*** Materials provided ***
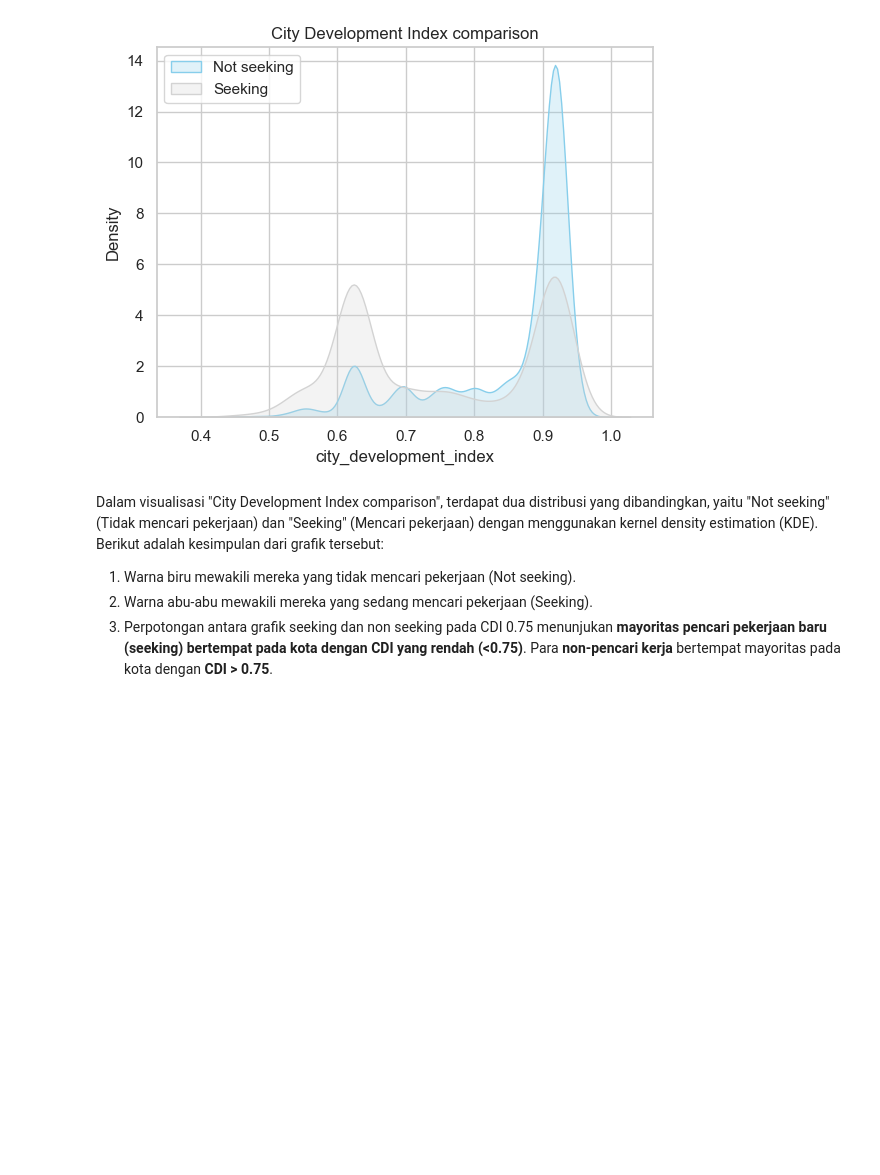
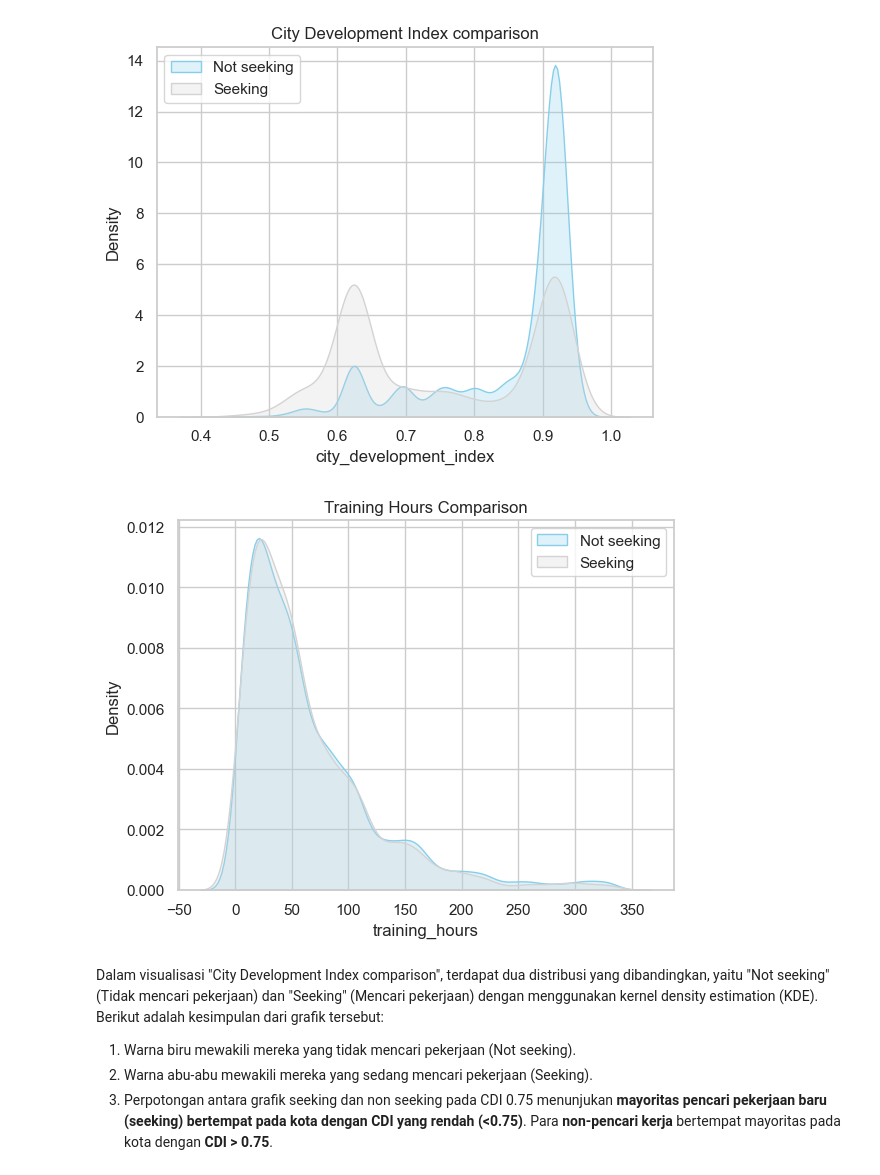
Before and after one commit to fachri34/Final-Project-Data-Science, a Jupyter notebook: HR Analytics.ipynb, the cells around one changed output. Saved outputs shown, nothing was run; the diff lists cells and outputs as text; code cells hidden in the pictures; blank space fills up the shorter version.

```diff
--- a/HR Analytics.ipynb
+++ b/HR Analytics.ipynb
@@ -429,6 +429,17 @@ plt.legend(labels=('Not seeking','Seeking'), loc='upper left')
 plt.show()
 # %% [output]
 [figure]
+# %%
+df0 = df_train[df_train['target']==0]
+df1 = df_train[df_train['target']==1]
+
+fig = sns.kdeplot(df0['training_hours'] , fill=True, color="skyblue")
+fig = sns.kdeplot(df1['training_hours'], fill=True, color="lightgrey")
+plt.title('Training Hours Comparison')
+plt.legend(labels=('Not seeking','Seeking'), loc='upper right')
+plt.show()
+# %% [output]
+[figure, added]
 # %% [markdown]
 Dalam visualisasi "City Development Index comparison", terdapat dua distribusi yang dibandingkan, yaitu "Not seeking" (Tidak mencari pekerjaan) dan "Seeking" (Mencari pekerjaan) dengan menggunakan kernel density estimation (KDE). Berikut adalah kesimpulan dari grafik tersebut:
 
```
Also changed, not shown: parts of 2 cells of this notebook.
*** End of Materials provided ***
== Activity ==
Output the lines above in full and exactly as given, omitting any pictures.

== Result of this exercise ==
Before and after one commit to fachri34/Final-Project-Data-Science, a Jupyter notebook: HR Analytics.ipynb, the cells around one changed output. Saved outputs shown, nothing was run; the diff lists cells and outputs as text; code cells hidden in the pictures; blank space fills up the shorter version.

```diff
--- a/HR Analytics.ipynb
+++ b/HR Analytics.ipynb
@@ -429,6 +429,17 @@ plt.legend(labels=('Not seeking','Seeking'), loc='upper left')
 plt.show()
 # %% [output]
 [figure]
+# %%
+df0 = df_train[df_train['target']==0]
+df1 = df_train[df_train['target']==1]
+
+fig = sns.kdeplot(df0['training_hours'] , fill=True, color="skyblue")
+fig = sns.kdeplot(df1['training_hours'], fill=True, color="lightgrey")
+plt.title('Training Hours Comparison')
+plt.legend(labels=('Not seeking','Seeking'), loc='upper right')
+plt.show()
+# %% [output]
+[figure, added]
 # %% [markdown]
 Dalam visualisasi "City Development Index comparison", terdapat dua distribusi yang dibandingkan, yaitu "Not seeking" (Tidak mencari pekerjaan) dan "Seeking" (Mencari pekerjaan) dengan menggunakan kernel density estimation (KDE). Berikut adalah kesimpulan dari grafik tersebut:
 
```
Also changed, not shown: parts of 2 cells of this notebook.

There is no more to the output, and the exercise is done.